PNS Daily Newscast - UPDATE - November 20, 2018 


The death toll rises in a deadly shooting at a Chicago hospital. Also on the Tuesday rundown: community health centers rise to the challenge after wildfires; plus food inspectors can keep your Thanksgiving meal hearty and healthy

Daily Newscasts

Higher Sea-Level Rise Projections: An "Opportunity" for Florida?

Florida flooding is projected to be worse than expected in a new Antarctic ice melt study. (U.S. Navy/Wikimedia Commons)
Florida flooding is projected to be worse than expected in a new Antarctic ice melt study. (U.S. Navy/Wikimedia Commons)
April 4, 2016

MIAMI – A new estimate that sea levels will rise up to 6 feet by the end of this century could be seen as an impending disaster for Florida – or an opportunity – according to a science advocacy group.

The new ice melt information published in the scientific journal Nature is "alarming" to the Union of Concerned Scientists, with Florida's coastal communities especially vulnerable to the effects of rising sea levels.

The group's Southeast climate advocate, Nicole Hernandez Hammer, says it's about more than just water levels on the beach, because many parts of the state sit on very porous limestone.

"So, we're not only getting flooding on the coast, but we're getting contamination of fresh water sources, and then we're getting inland flooding because of the raised water table," she explains.

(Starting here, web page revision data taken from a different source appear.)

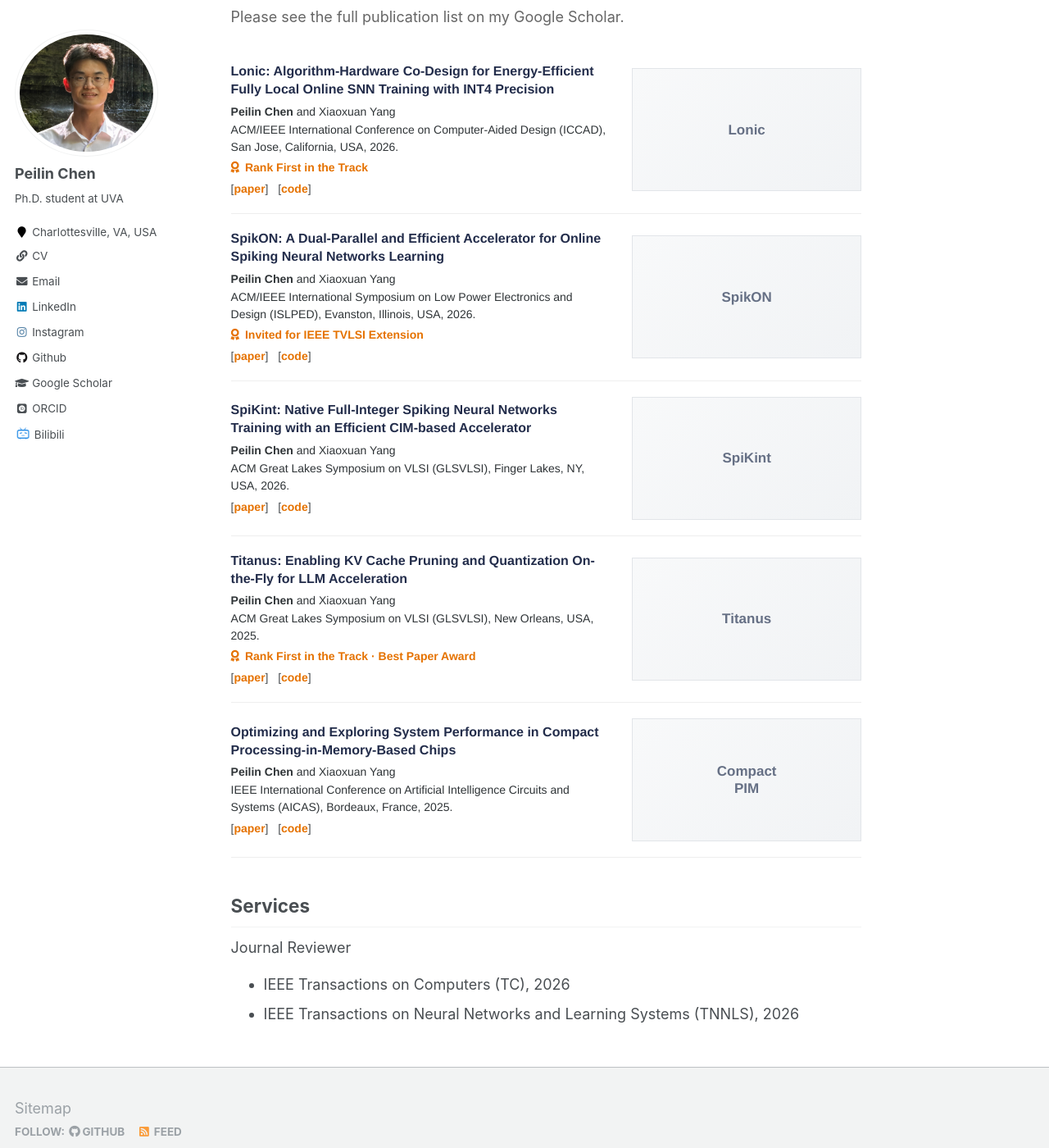
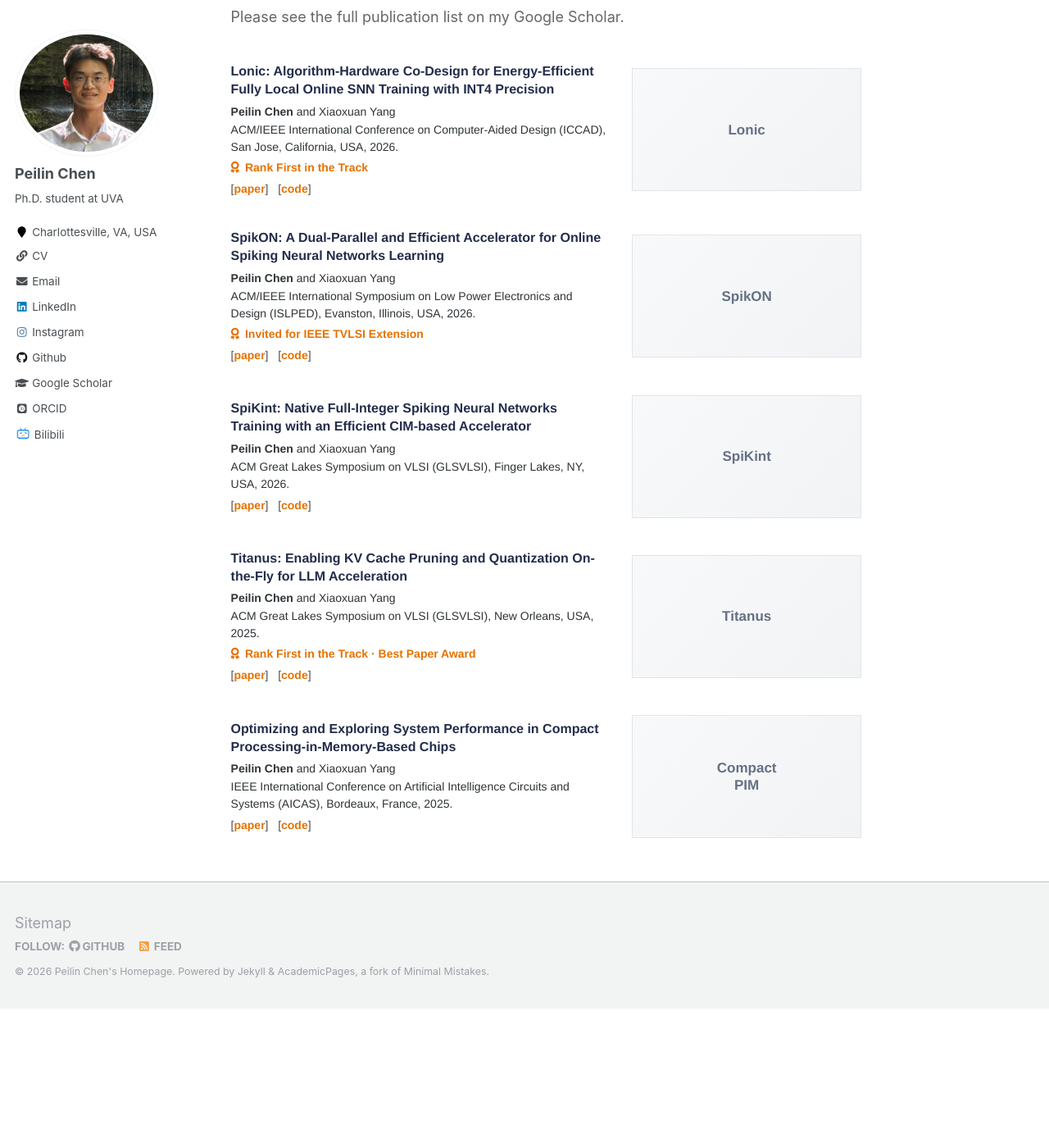
Before and after one commit to peilin-chen/peilin-chen.github.io, a Jekyll site: the page built from _pages/about.md, in a window 1280 px wide and 1400 px high, scrolled down 1119 px. Shown: the whole window at 82% size. Built offline with Jekyll 4.4.1, drawn with Linux system fonts in a browser that asks for light colours; some web fonts are replaced; after the commit the page ends 2349 px from its top, so only the background shows below that.

Commit message:
Update about.md

```diff
--- a/_pages/about.md
+++ b/_pages/about.md
@@ -321,23 +321,6 @@ During his undergraduate, he worked with Prof. Kang Li on designing the 64-bit p
 
 </div>
 
-  <h2 id="services">Services</h2>
-
-<div class="services-section">
-
-  <div class="service-title">Journal Reviewer</div>
-
-  <ul>
-    <li>
-      IEEE Transactions on Computers (TC), 2026
-    </li>
-    <li>
-      IEEE Transactions on Neural Networks and Learning Systems (TNNLS), 2026
-    </li>
-  </ul>
-
-</div>
-
 
 <style>
 
```
Also changed, not shown: other parts of _pages/about.md (+0 -2 lines).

Hernandez Hammer says the opportunity is that the new information creates a greater sense of urgency for Florida communities, governments and advocacy groups working on solutions.

She notes it will take a lot of money for a full scale approach toward adaptation and potential retreat in areas considered least likely to be habitable in the long term.

The ice melt study predicts sea-rise levels twice that of the original projections. But Hernandez Hammer says Florida is uniquely positioned to create long term, workable solutions that other regions can use to address rising sea level challenges.

"We can also think about how we can adapt and then use that information to help other places, since we are on the front line of receiving climate change and sea level rise impacts," she points out.

Hernandez Hammer stresses that solutions, much like the rising sea level impacts, are currently in progress and will work best with a combination of local, state and federal resources.


Deborah Kaye/Deb Kaye, Public News Service - FL